== WHAT TO WORK ON ==
Scan the entries below. List each line with "print".

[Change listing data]
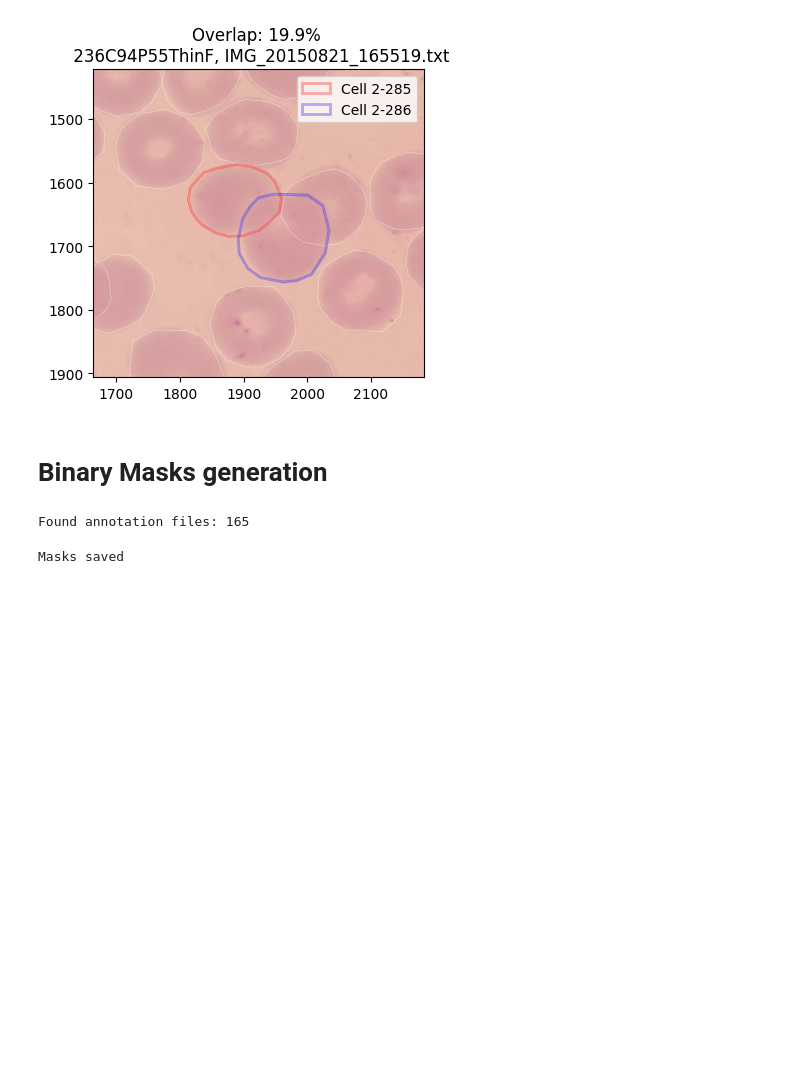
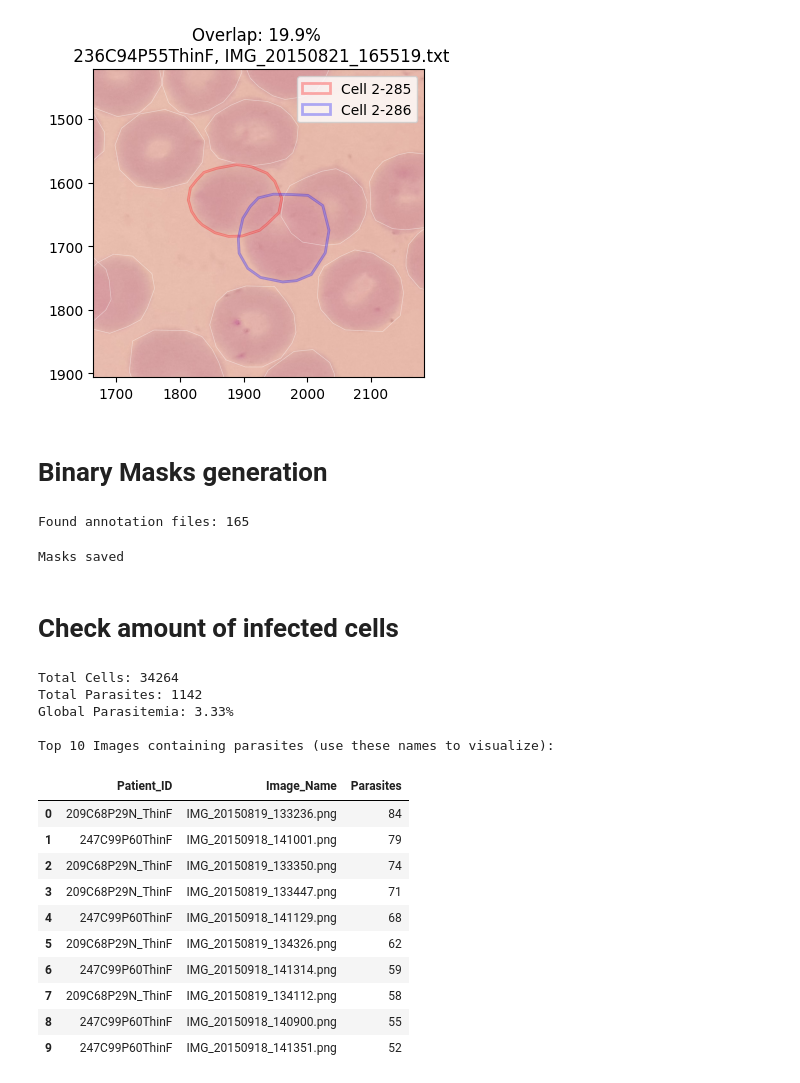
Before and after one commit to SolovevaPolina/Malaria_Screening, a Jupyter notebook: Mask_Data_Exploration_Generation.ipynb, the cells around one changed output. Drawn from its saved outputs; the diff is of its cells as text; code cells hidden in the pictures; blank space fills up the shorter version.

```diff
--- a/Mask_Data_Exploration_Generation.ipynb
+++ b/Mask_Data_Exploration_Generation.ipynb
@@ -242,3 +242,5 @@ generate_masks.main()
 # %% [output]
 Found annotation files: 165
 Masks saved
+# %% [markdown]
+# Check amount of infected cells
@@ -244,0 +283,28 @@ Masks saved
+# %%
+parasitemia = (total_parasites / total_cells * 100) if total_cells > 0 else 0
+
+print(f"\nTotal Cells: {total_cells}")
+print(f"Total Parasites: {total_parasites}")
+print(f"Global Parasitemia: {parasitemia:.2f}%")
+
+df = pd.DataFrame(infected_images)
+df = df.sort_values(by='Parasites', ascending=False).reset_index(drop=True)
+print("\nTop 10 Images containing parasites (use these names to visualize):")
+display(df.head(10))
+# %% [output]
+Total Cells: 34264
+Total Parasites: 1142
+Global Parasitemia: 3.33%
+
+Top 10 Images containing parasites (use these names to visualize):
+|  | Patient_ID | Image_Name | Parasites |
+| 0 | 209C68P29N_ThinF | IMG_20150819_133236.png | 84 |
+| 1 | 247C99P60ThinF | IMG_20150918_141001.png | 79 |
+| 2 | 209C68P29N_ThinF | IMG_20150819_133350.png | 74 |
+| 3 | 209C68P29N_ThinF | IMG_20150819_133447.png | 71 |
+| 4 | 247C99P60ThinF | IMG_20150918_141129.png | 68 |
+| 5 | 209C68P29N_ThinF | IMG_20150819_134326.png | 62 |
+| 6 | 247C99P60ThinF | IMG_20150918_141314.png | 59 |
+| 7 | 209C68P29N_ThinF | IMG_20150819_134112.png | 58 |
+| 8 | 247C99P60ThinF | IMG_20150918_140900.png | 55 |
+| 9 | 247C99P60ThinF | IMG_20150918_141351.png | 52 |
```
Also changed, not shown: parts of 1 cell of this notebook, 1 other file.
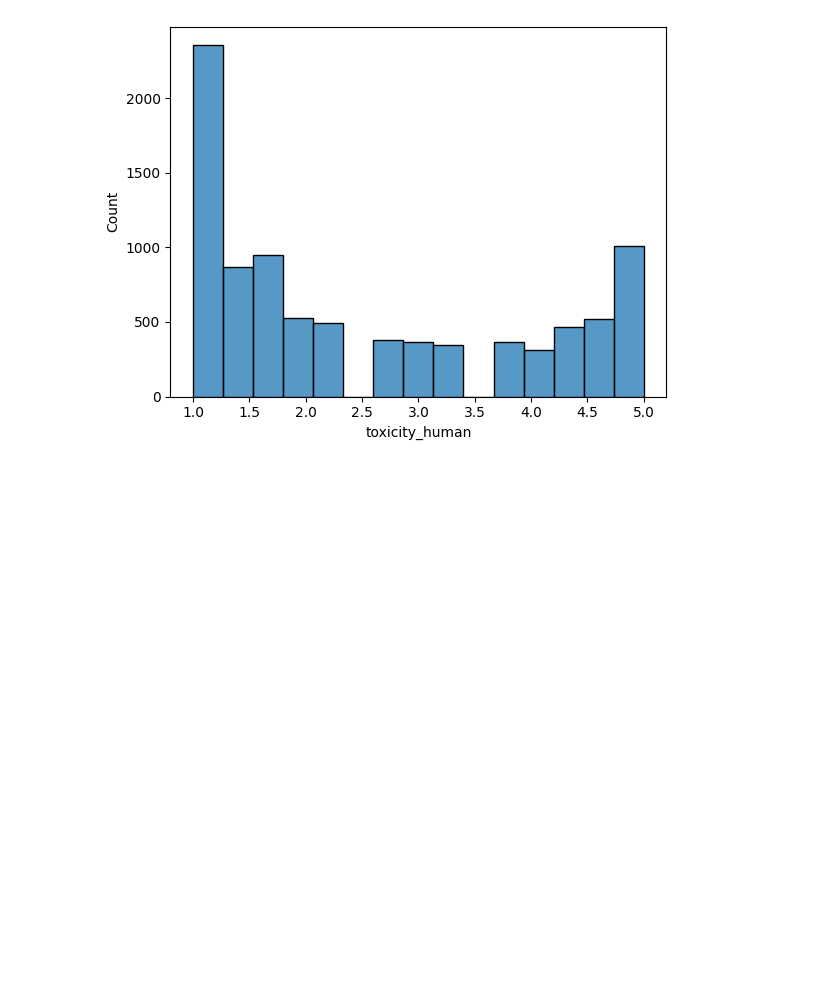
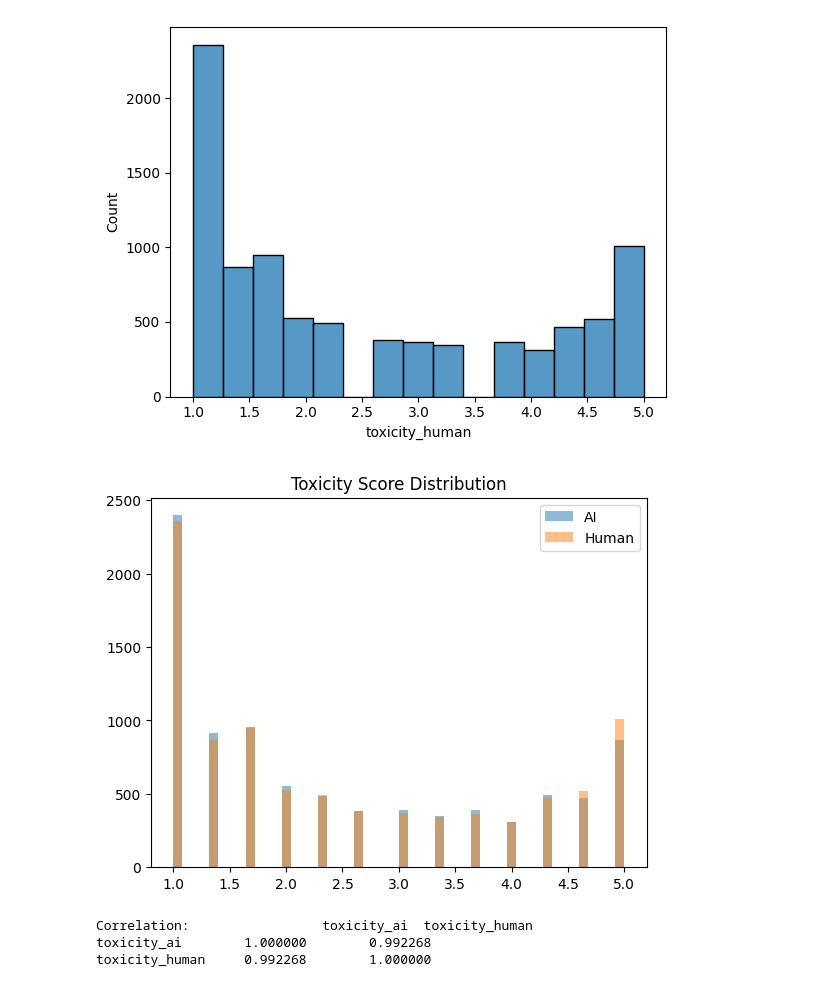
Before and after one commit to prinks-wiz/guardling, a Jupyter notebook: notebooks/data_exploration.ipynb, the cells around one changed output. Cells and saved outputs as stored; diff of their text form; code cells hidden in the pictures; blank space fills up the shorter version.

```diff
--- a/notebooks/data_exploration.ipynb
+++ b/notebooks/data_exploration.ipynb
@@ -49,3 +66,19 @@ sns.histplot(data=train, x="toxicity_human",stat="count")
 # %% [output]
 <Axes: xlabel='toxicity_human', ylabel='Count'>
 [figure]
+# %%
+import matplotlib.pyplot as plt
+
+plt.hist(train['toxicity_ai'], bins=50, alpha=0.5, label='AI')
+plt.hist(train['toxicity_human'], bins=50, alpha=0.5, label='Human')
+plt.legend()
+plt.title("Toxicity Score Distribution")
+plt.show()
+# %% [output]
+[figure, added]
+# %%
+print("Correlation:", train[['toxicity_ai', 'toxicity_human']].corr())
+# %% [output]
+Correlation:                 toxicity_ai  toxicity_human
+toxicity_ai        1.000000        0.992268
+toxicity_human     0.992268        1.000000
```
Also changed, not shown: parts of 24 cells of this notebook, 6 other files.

== REPLY TO THE EXERCISE ==
+print(f"\nTotal Cells: {total_cells}")
+print(f"Total Parasites: {total_parasites}")
+print(f"Global Parasitemia: {parasitemia:.2f}%")
+print("\nTop 10 Images containing parasites (use these names to visualize):")
+print("Correlation:", train[['toxicity_ai', 'toxicity_human']].corr())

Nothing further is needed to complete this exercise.